• Task details: Please return every line below that contains the string "github".

= = = = =

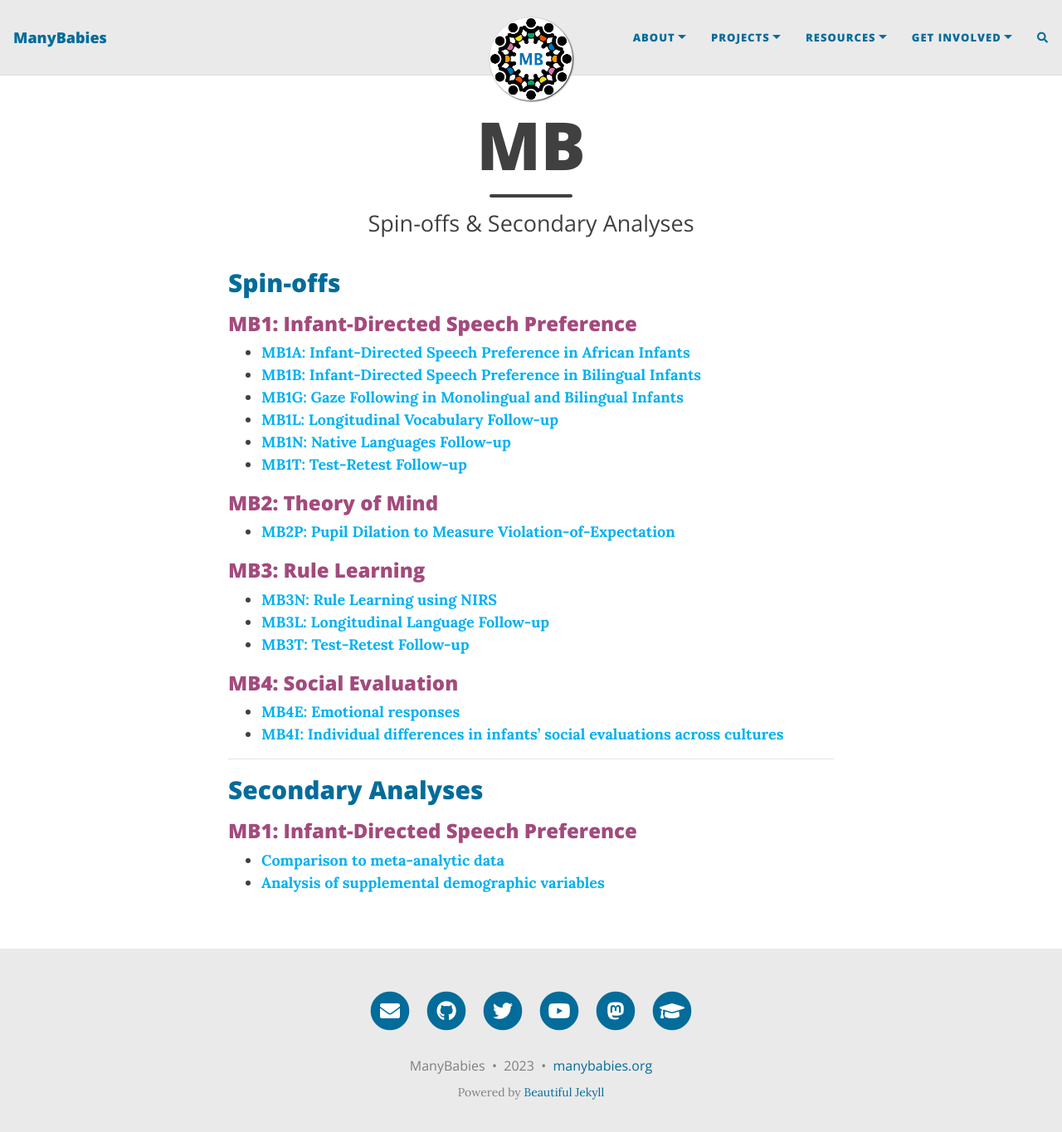
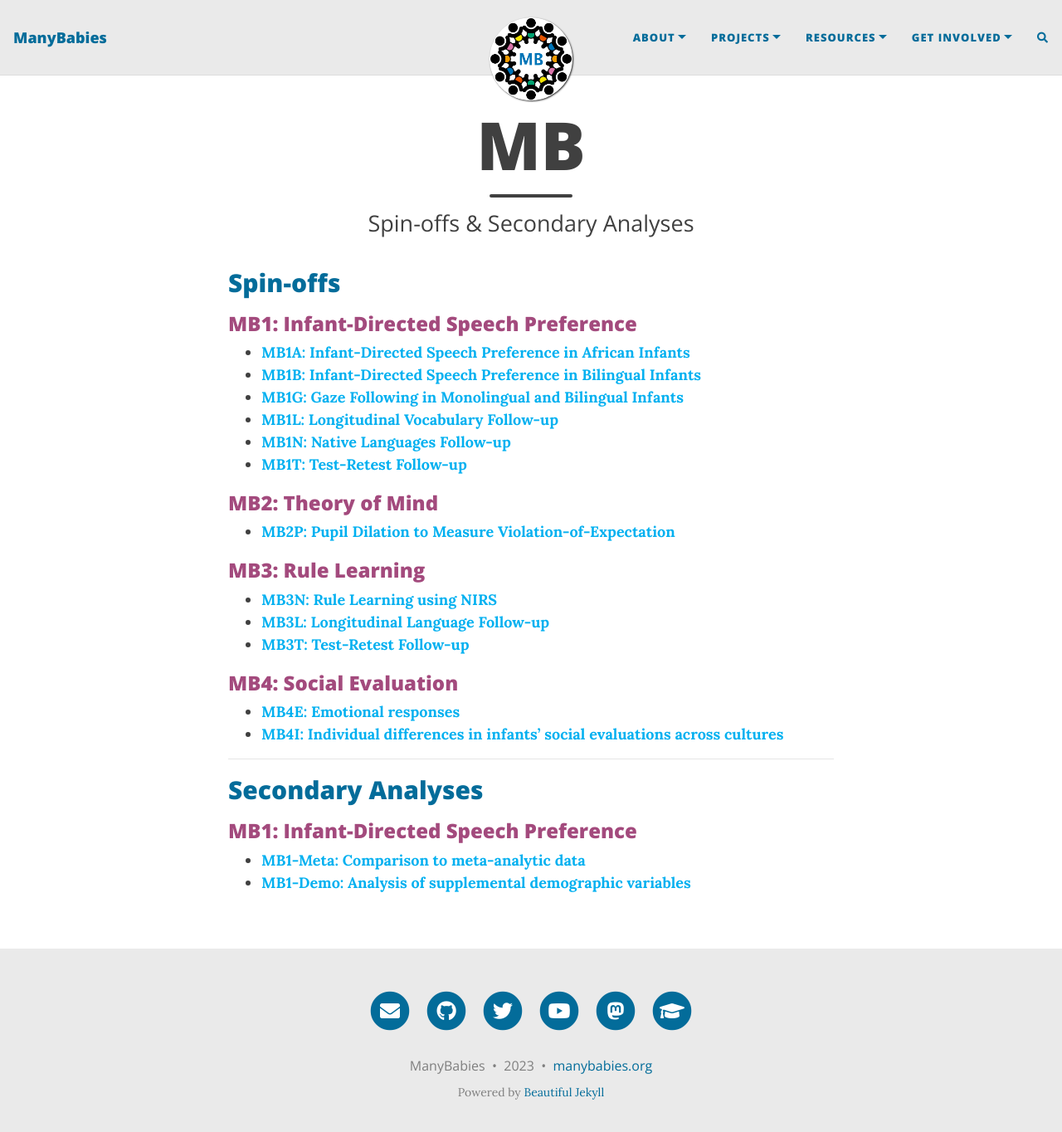
Before and after one commit to manybabies/manybabies.github.io, a Jekyll site: the page built from so_sa.md, in a window 1280 px wide and 1377 px high. Shown: the top 1364 px of the window at 83% size. Built offline with Jekyll 4.4.1, drawn with Linux system fonts in a browser that asks for light colours; nearby versions of some CDN libraries; comment, search, counter and statistics services are not loaded.

Commit message:
add MB1-Meta osf link

```diff
--- a/so_sa.md
+++ b/so_sa.md
@@ -31,5 +31,5 @@
 ## Secondary Analyses
 
 ### MB1: Infant-Directed Speech Preference
-* [**Comparison to meta-analytic data**]({{site.baseurl}}/MB1SA/)
-* [**Analysis of supplemental demographic variables**]({{site.baseurl}}/MB1SA/)
+* [**MB1-Meta: Comparison to meta-analytic data**]({{site.baseurl}}/MB1SA/)
+* [**MB1-Demo: Analysis of supplemental demographic variables**]({{site.baseurl}}/MB1SA/)
```
Also changed, not shown: MB1SA.md (+2 -1 lines).
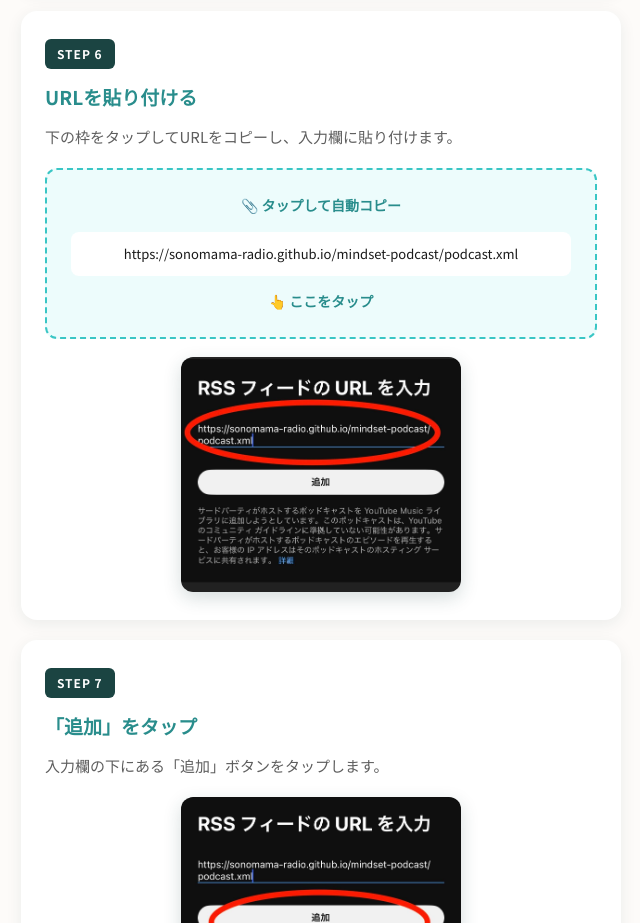
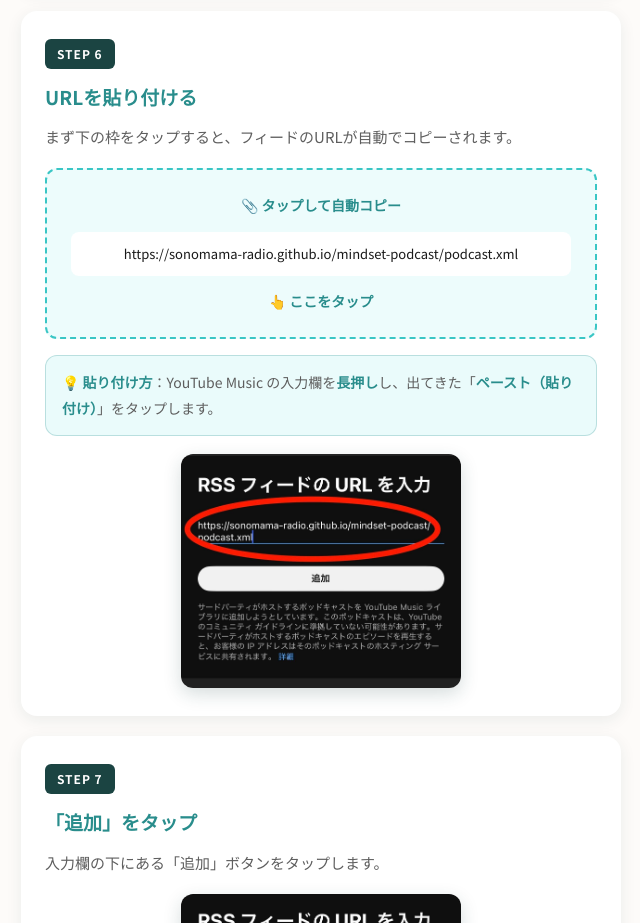
Before and after one commit to sonomama-radio/mindset-podcast, a plain HTML site: page index.html in a window 1280 px wide. Shown: the part 3900-4823 px from the top of the page, without its empty margins (319-959 px from the left). Drawn offline with Linux system fonts and the light colour scheme.

Commit message:
Clarify how to paste the URL in STEP 6
Add a tip explaining the long-press → paste action in YouTube Music, since a
tester didn't know how to paste the copied feed URL.

Co-Authored-By: Claude Opus 4.7 (1M context) <noreply@anthropic.com>

```diff
--- a/index.html
+++ b/index.html
@@ -161,6 +161,23 @@
   .step-img.app-icon {
     max-width: 120px;
     box-shadow: none;
+  }
+
+  /* TIP NOTE */
+  .step-tip {
+    margin: 16px 0 0;
+    background: rgba(158, 237, 236, 0.22);
+    border: 1px solid rgba(41, 141, 140, 0.25);
+    border-radius: 12px;
+    padding: 14px 16px;
+    font-size: 14px;
+    color: var(--text-sub);
+    line-height: 1.8;
+  }
+
+  .step-tip b {
+    color: var(--primary);
+    font-weight: 700;
   }
 
   /* CTA BUTTONS */
@@ -333,12 +350,13 @@
   <section class="step-card">
     <span class="step-badge">STEP 6</span>
     <h2 class="step-title">URLを貼り付ける</h2>
-    <p class="step-desc">下の枠をタップしてURLをコピーし、入力欄に貼り付けます。</p>
+    <p class="step-desc">まず下の枠をタップすると、フィードのURLが自動でコピーされます。</p>
     <div class="copy-box" id="copyBox" role="button" tabindex="0" aria-label="URLをコピー">
       <p class="copy-label-top" id="copyLabelTop">📎 タップして自動コピー</p>
       <div class="copy-url" id="copyUrl">https://sonomama-radio.github.io/mindset-podcast/podcast.xml</div>
       <p class="copy-label-bottom">👆 ここをタップ</p>
     </div>
+    <p class="step-tip">💡 <b>貼り付け方</b>：<span class="nw">YouTube Music</span> の入力欄を<b>長押し</b>し、出てきた「<b>ペースト（貼り付け）</b>」をタップします。</p>
     <img class="step-img" src="step05.png" alt="STEP 6 の操作画面" loading="lazy" onerror="this.style.display='none'">
   </section>
 
```
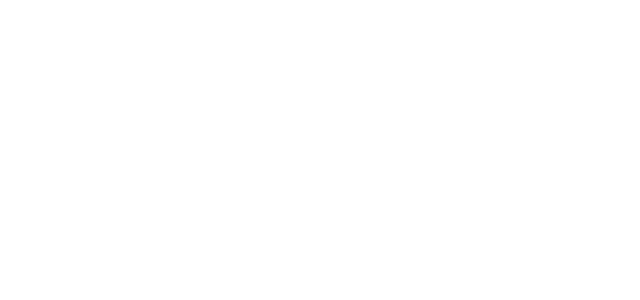
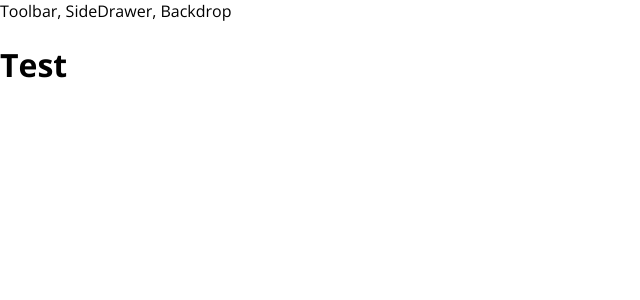
Before and after one commit to Gtes/burger-react-app, a React (Create React App) app: page / in a window 1280 px wide. Shown: the top 300 px of the page, without its empty margins (0-640 px from the left). Built offline with nearby package versions, Linux system fonts and the light colour scheme.

Commit message:
08. Creating a Layout Component

```diff
--- a/src/App.js
+++ b/src/App.js
@@ -1,7 +1,15 @@
 import React from "react";
 
+import Layout from "./components/Layout/Layout";
+
 function App() {
-    return <div></div>;
+    return (
+        <div>
+            <Layout>
+                <h1>Test</h1>
+            </Layout>
+        </div>
+    );
 }
 
 export default App;
--- /dev/null
+++ b/src/components/Layout/Layout.js
@@ -0,0 +1,12 @@
+import React from "react";
+
+import Aux from "../../hoc/Aux";
+
+const layout = (props) => (
+    <Aux>
+        <div>Toolbar, SideDrawer, Backdrop</div>
+        <main>{props.children}</main>
+    </Aux>
+);
+
+export default layout;
--- /dev/null
+++ b/src/hoc/Aux.js
@@ -0,0 +1,3 @@
+const aux = (props) => props.children
+
+export default aux
--- a/src/index.css
+++ b/src/index.css
@@ -1,11 +1,6 @@
 body {
-  margin: 0;
-  font-family: 'Open Sans', sans-serif;
-  -webkit-font-smoothing: antialiased;
-  -moz-osx-font-smoothing: grayscale;
+    margin: 0;
+    font-family: "Open Sans", sans-serif;
+    -webkit-font-smoothing: antialiased;
+    -moz-osx-font-smoothing: grayscale;
 }
-
-code {
-  font-family: source-code-pro, Menlo, Monaco, Consolas, 'Courier New',
-    monospace;
-}
```
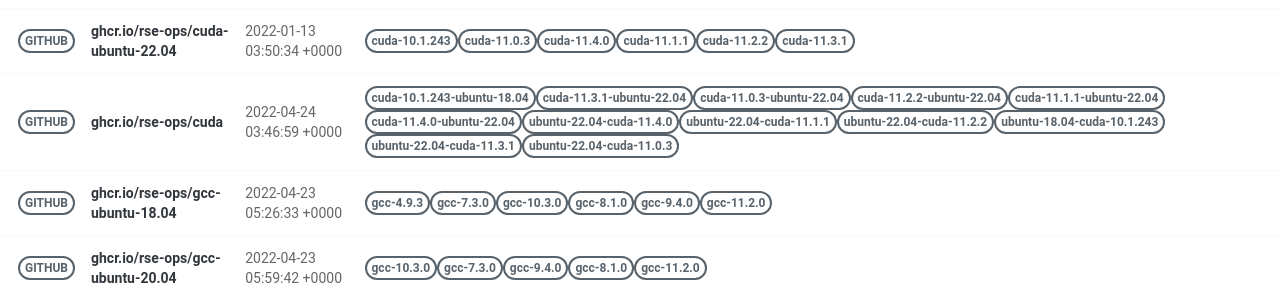
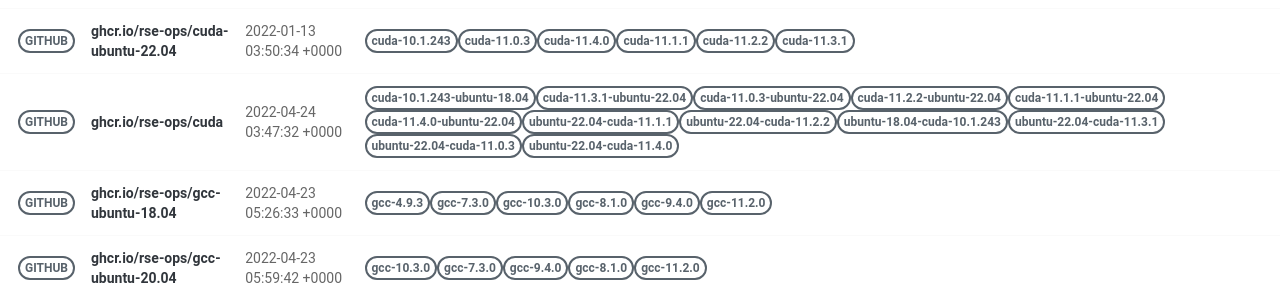
Before and after one commit to rse-ops/docker-images, a Jekyll site: the page built from pages/index.md, in a window 1280 px wide. Shown: the part 421-721 px from the top of the page. Built offline with Jekyll 4.4.1, drawn with Linux system fonts in a browser that asks for light colours; nearby versions of some CDN libraries.

Commit message:
Automated push to update library 2022-04-24

```diff
--- a/_library/ghcr.io-rse-ops-cuda.md
+++ b/_library/ghcr.io-rse-ops-cuda.md
@@ -1,7 +1,7 @@
 ---
 layout: container
 name: ghcr.io/rse-ops/cuda
-updated_at: 2022-04-24 03:46:59.542847
+updated_at: 2022-04-24 03:47:32.346529
 
 
 container_url: https://github.com/orgs/rse-ops/packages/container/package/cuda
```
Also changed, not shown: other parts of _library/ghcr.io-rse-ops-cuda.md (+3 -3 lines).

= = = = =

• Task result:
Before and after one commit to manybabies/manybabies.github.io, a Jekyll site: the page built from so_sa.md, in a window 1280 px wide and 1377 px high. Shown: the top 1364 px of the window at 83% size. Built offline with Jekyll 4.4.1, drawn with Linux system fonts in a browser that asks for light colours; nearby versions of some CDN libraries; comment, search, counter and statistics services are not loaded.
       <div class="copy-url" id="copyUrl">https://sonomama-radio.github.io/mindset-podcast/podcast.xml</div>
 container_url: https://github.com/orgs/rse-ops/packages/container/package/cuda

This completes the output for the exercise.